Activity
Could you repeat all of the entries exactly, leaving out any pictures?

Material for this exercise
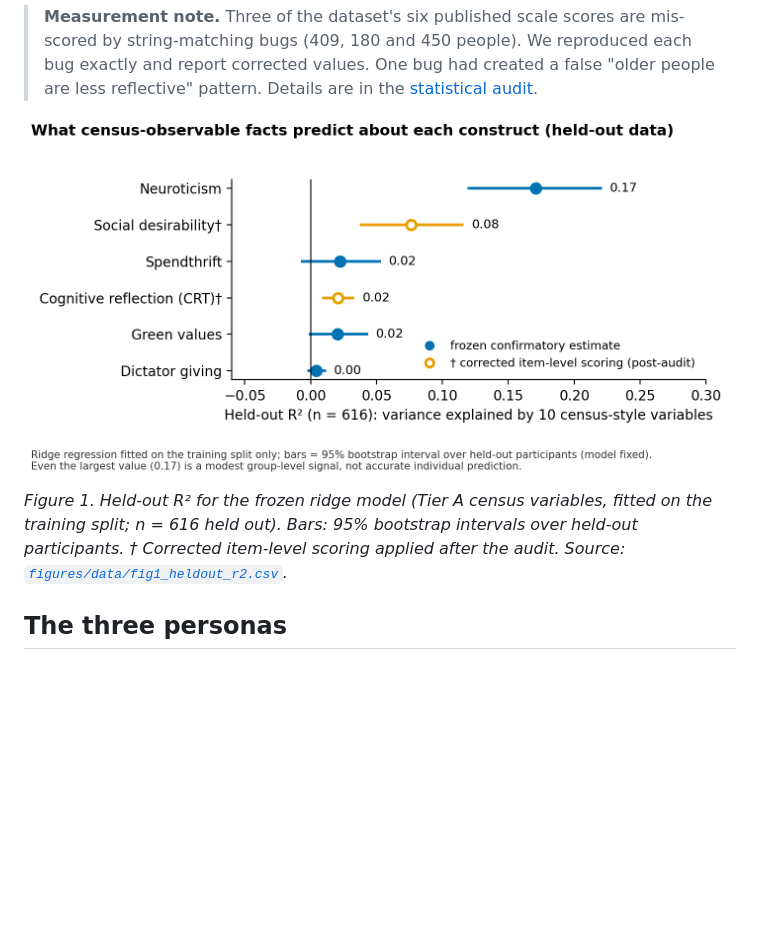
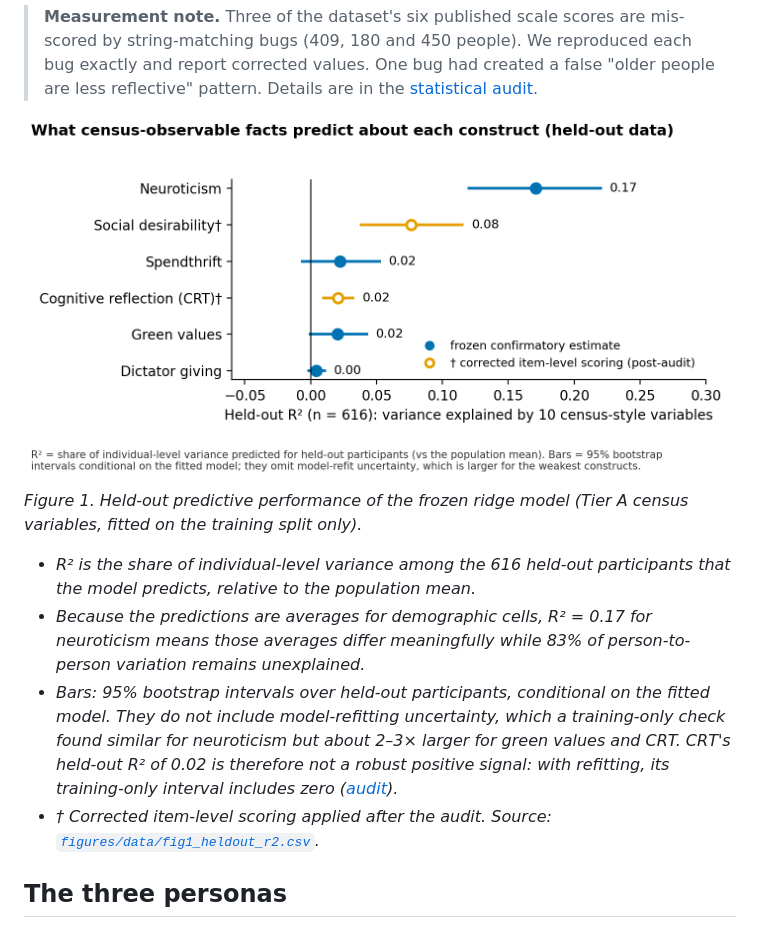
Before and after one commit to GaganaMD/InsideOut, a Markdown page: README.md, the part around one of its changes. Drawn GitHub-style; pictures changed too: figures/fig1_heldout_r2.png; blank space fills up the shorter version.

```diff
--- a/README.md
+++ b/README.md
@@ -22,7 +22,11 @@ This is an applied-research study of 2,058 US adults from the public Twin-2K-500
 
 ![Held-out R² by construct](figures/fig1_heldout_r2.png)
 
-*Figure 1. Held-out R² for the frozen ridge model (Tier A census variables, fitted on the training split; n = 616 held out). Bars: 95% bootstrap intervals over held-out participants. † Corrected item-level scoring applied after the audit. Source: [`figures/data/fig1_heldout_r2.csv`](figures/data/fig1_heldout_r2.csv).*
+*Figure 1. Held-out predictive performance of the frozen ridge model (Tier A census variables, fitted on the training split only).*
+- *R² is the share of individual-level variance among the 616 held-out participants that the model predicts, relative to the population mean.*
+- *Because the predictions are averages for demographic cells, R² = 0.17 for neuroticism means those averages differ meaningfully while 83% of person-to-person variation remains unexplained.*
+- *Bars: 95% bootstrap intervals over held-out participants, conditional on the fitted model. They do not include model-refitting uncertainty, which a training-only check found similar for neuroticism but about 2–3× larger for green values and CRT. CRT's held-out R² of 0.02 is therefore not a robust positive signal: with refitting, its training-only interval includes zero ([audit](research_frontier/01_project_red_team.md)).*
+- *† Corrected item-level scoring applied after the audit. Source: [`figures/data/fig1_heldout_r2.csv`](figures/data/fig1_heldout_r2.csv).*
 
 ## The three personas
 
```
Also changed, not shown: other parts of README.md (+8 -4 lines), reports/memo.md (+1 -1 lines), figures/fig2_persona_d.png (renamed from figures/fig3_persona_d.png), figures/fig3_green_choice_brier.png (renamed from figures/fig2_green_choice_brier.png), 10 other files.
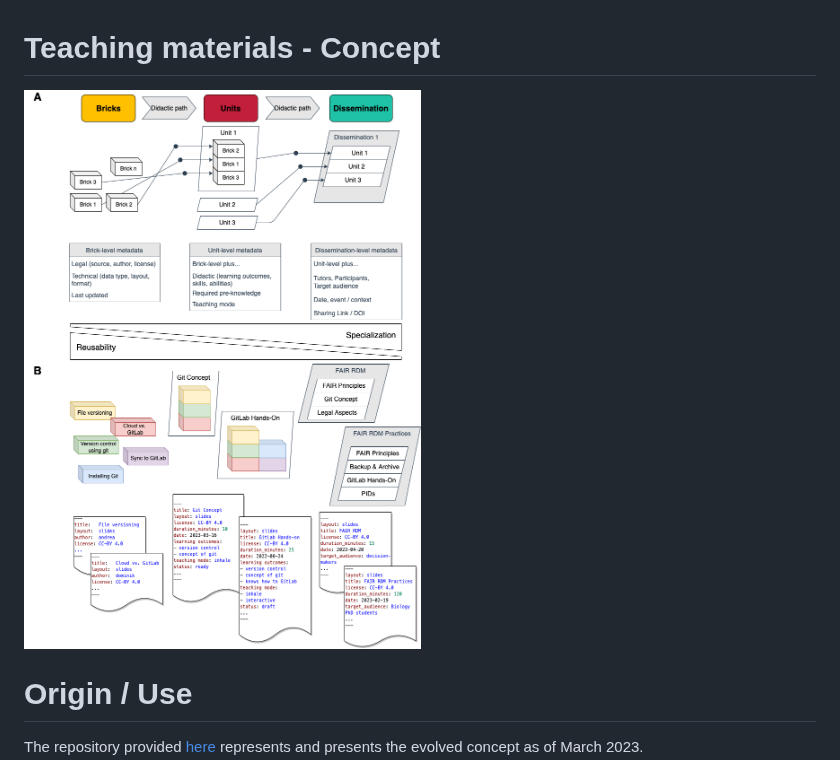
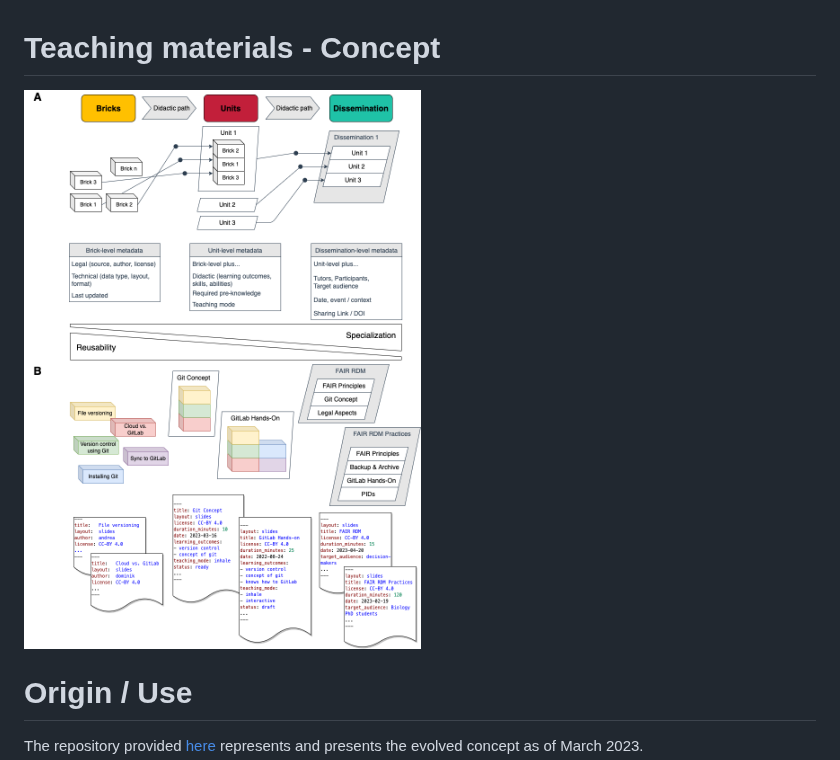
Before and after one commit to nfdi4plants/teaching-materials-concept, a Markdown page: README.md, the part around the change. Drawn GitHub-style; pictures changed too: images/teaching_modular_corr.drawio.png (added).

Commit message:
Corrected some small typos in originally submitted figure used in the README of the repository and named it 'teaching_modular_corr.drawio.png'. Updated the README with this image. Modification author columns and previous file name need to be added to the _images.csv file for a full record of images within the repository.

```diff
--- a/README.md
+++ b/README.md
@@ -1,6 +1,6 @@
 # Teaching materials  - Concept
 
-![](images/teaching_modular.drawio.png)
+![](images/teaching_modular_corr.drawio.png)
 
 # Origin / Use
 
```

Expected answer
Before and after one commit to GaganaMD/InsideOut, a Markdown page: README.md, the part around one of its changes. Drawn GitHub-style; pictures changed too: figures/fig1_heldout_r2.png; blank space fills up the shorter version.

```diff
--- a/README.md
+++ b/README.md
@@ -22,7 +22,11 @@ This is an applied-research study of 2,058 US adults from the public Twin-2K-500
 
 ![Held-out R² by construct](figures/fig1_heldout_r2.png)
 
-*Figure 1. Held-out R² for the frozen ridge model (Tier A census variables, fitted on the training split; n = 616 held out). Bars: 95% bootstrap intervals over held-out participants. † Corrected item-level scoring applied after the audit. Source: [`figures/data/fig1_heldout_r2.csv`](figures/data/fig1_heldout_r2.csv).*
+*Figure 1. Held-out predictive performance of the frozen ridge model (Tier A census variables, fitted on the training split only).*
+- *R² is the share of individual-level variance among the 616 held-out participants that the model predicts, relative to the population mean.*
+- *Because the predictions are averages for demographic cells, R² = 0.17 for neuroticism means those averages differ meaningfully while 83% of person-to-person variation remains unexplained.*
+- *Bars: 95% bootstrap intervals over held-out participants, conditional on the fitted model. They do not include model-refitting uncertainty, which a training-only check found similar for neuroticism but about 2–3× larger for green values and CRT. CRT's held-out R² of 0.02 is therefore not a robust positive signal: with refitting, its training-only interval includes zero ([audit](research_frontier/01_project_red_team.md)).*
+- *† Corrected item-level scoring applied after the audit. Source: [`figures/data/fig1_heldout_r2.csv`](figures/data/fig1_heldout_r2.csv).*
 
 ## The three personas
 
```
Also changed, not shown: other parts of README.md (+8 -4 lines), reports/memo.md (+1 -1 lines), figures/fig2_persona_d.png (renamed from figures/fig3_persona_d.png), figures/fig3_green_choice_brier.png (renamed from figures/fig2_green_choice_brier.png), 10 other files.
Before and after one commit to nfdi4plants/teaching-materials-concept, a Markdown page: README.md, the part around the change. Drawn GitHub-style; pictures changed too: images/teaching_modular_corr.drawio.png (added).

Commit message:
Corrected some small typos in originally submitted figure used in the README of the repository and named it 'teaching_modular_corr.drawio.png'. Updated the README with this image. Modification author columns and previous file name need to be added to the _images.csv file for a full record of images within the repository.

```diff
--- a/README.md
+++ b/README.md
@@ -1,6 +1,6 @@
 # Teaching materials  - Concept
 
-![](images/teaching_modular.drawio.png)
+![](images/teaching_modular_corr.drawio.png)
 
 # Origin / Use
 
```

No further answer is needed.